* **DIRECTIONS**:
I would like each line of the data that holds the word "title" copied out.

* **Revision tracking records**:
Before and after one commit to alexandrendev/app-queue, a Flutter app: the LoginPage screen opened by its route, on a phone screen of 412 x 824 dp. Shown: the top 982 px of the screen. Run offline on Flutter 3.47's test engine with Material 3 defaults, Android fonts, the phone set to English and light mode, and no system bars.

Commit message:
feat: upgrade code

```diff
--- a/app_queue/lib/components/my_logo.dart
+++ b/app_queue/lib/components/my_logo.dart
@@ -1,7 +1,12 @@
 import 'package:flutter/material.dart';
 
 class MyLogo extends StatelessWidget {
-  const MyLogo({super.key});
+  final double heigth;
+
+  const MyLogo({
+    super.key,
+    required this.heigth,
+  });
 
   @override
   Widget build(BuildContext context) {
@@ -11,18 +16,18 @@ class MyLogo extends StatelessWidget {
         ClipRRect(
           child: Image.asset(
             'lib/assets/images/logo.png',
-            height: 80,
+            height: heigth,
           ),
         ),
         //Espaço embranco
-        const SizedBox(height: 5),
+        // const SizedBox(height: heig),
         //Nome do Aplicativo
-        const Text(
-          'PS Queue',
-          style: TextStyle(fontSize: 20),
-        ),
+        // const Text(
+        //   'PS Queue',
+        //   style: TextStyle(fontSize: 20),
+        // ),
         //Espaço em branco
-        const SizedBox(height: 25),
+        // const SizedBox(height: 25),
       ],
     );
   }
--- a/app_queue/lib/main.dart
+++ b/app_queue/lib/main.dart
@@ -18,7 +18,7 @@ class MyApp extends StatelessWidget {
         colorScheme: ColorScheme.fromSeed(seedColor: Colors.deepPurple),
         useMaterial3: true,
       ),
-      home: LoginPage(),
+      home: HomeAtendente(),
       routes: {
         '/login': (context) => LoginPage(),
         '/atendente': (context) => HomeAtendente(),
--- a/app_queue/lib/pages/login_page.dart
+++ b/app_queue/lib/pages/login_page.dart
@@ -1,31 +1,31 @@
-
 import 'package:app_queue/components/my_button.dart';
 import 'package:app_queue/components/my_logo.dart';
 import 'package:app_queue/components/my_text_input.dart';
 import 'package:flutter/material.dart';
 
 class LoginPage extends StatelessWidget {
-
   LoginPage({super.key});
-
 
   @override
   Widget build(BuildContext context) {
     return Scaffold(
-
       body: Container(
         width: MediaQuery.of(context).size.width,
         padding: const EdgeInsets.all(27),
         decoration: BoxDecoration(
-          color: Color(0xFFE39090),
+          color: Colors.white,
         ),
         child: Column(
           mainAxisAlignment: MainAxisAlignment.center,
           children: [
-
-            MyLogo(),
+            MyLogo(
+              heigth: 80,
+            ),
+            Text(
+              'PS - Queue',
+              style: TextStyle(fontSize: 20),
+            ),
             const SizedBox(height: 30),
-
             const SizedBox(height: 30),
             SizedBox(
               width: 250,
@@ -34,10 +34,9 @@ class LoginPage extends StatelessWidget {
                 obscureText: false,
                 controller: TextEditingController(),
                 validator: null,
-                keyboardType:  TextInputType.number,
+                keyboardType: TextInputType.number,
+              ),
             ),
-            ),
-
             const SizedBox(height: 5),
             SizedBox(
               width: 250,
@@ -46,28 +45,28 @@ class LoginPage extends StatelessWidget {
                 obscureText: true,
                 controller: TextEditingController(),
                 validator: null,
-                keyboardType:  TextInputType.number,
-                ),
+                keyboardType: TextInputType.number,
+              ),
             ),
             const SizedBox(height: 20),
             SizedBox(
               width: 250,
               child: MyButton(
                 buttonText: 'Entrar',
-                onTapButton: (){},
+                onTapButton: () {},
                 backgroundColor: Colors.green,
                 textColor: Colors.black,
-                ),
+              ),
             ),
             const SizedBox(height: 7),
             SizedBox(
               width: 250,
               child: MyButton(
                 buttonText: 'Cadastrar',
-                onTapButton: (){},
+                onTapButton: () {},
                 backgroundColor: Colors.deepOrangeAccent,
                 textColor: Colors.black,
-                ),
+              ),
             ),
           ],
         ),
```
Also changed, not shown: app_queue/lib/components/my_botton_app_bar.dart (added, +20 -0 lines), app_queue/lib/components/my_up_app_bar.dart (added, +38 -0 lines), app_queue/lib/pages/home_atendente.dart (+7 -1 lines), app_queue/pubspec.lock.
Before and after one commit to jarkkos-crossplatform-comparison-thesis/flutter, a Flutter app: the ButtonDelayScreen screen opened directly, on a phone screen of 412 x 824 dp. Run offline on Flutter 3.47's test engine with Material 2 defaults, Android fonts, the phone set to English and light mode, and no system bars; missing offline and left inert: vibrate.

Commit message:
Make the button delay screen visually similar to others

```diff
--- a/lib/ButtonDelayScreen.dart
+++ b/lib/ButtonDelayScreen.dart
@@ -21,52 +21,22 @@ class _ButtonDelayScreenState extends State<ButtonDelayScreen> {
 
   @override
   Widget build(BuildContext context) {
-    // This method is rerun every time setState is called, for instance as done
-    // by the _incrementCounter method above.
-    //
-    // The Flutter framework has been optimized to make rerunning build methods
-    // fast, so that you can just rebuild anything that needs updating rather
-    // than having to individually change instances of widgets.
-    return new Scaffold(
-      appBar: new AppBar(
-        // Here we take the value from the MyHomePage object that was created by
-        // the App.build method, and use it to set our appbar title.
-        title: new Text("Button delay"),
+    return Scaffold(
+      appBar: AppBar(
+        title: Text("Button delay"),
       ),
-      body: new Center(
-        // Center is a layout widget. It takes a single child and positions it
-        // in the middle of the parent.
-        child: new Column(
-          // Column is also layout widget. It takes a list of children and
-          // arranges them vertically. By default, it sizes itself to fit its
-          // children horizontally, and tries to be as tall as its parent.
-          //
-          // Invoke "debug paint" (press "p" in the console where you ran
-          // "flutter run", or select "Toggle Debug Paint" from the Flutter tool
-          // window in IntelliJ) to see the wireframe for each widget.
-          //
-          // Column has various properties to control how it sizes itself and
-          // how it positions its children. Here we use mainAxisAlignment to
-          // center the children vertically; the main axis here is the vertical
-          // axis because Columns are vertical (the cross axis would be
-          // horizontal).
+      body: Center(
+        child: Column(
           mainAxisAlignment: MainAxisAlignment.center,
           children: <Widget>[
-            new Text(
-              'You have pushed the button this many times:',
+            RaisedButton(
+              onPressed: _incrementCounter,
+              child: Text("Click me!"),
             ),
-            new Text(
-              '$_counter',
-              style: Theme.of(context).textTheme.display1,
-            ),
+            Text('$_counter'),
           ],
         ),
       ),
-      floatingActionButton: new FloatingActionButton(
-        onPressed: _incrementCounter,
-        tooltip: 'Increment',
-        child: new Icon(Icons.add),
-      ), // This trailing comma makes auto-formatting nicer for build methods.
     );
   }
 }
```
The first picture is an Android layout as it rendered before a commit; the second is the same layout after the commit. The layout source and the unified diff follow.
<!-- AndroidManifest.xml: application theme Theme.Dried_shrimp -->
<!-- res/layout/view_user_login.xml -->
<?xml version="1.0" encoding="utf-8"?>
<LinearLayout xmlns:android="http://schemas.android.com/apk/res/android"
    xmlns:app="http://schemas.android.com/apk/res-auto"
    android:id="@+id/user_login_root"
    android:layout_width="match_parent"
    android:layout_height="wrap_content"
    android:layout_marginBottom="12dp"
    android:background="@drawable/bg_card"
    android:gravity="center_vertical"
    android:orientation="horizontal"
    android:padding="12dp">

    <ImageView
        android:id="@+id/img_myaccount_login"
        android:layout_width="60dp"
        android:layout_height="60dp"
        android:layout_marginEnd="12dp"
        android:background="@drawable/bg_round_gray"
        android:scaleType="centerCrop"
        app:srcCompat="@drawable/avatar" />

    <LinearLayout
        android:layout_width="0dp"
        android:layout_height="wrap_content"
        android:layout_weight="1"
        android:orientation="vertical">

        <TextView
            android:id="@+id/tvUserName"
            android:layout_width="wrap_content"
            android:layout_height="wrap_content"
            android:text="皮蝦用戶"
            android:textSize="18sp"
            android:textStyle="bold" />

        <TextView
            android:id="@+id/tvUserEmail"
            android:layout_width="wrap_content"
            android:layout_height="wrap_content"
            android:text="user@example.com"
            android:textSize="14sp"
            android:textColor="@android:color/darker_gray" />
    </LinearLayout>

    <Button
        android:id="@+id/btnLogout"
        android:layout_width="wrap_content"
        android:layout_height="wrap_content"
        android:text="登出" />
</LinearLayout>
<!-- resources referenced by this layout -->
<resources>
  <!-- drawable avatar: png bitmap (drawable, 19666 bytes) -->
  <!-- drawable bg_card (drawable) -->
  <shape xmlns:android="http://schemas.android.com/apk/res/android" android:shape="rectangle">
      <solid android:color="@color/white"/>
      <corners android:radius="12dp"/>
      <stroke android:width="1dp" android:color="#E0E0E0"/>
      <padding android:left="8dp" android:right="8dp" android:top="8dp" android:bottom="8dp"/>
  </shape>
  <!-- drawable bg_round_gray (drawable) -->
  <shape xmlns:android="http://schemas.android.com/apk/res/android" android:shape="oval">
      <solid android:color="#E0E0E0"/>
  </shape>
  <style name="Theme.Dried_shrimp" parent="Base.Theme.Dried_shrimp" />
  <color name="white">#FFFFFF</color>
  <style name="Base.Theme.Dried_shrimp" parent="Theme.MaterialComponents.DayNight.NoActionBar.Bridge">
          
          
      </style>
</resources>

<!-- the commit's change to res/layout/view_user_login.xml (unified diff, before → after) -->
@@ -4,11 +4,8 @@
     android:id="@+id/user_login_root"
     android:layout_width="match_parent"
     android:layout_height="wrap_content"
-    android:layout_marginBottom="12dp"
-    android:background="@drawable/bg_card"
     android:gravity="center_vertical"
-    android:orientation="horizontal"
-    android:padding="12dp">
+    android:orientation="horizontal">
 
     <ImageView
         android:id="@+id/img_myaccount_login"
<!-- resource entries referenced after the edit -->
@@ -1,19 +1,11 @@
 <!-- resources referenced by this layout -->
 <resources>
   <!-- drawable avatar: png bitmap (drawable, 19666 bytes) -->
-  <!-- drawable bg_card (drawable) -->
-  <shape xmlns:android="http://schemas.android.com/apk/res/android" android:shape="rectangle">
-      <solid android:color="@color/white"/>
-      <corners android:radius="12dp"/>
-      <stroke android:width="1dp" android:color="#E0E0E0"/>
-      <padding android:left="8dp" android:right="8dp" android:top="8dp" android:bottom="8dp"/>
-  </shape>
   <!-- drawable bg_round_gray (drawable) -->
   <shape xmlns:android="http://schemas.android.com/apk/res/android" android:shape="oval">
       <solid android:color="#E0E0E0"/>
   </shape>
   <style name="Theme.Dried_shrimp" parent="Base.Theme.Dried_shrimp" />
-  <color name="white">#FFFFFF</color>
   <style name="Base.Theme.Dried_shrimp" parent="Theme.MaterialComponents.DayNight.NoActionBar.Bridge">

* **REPLY**:
-        // the App.build method, and use it to set our appbar title.
-        title: new Text("Button delay"),
+        title: Text("Button delay"),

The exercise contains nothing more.